Not to be used during pregnancy and lactation. Do not exceed recommended dose. If irritation or redness occurs, discontinue use immediately.

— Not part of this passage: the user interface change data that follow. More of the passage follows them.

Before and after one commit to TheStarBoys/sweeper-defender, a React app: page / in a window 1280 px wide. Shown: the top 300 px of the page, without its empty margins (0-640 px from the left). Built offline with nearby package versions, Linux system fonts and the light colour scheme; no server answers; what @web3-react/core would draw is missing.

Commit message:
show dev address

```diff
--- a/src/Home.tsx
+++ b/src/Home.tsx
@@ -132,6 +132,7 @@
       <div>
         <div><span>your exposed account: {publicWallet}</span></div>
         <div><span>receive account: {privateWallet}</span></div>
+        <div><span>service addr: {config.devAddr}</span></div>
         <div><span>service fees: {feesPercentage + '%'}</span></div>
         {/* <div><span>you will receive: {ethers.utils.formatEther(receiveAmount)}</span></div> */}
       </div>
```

* These statements have not been evaluated by the Food and Drug Administration (FDA). Products are intended to support general well being and are not intended to treat, diagnose, mitigate, prevent, or cure any condition or disease. If conditions persist, please seek advice from your medical doctor. Information provided at ZooScape.com relies partly on Traditional Uses. The essence of the current American rule on Traditional Uses is, as stated by FTC, "Claims based on historical or traditional use should be substantiated by confirming scientific evidence, or should be presented in such a way that consumers understand that the sole basis for the claim is a history of use of the product for a particular purpose."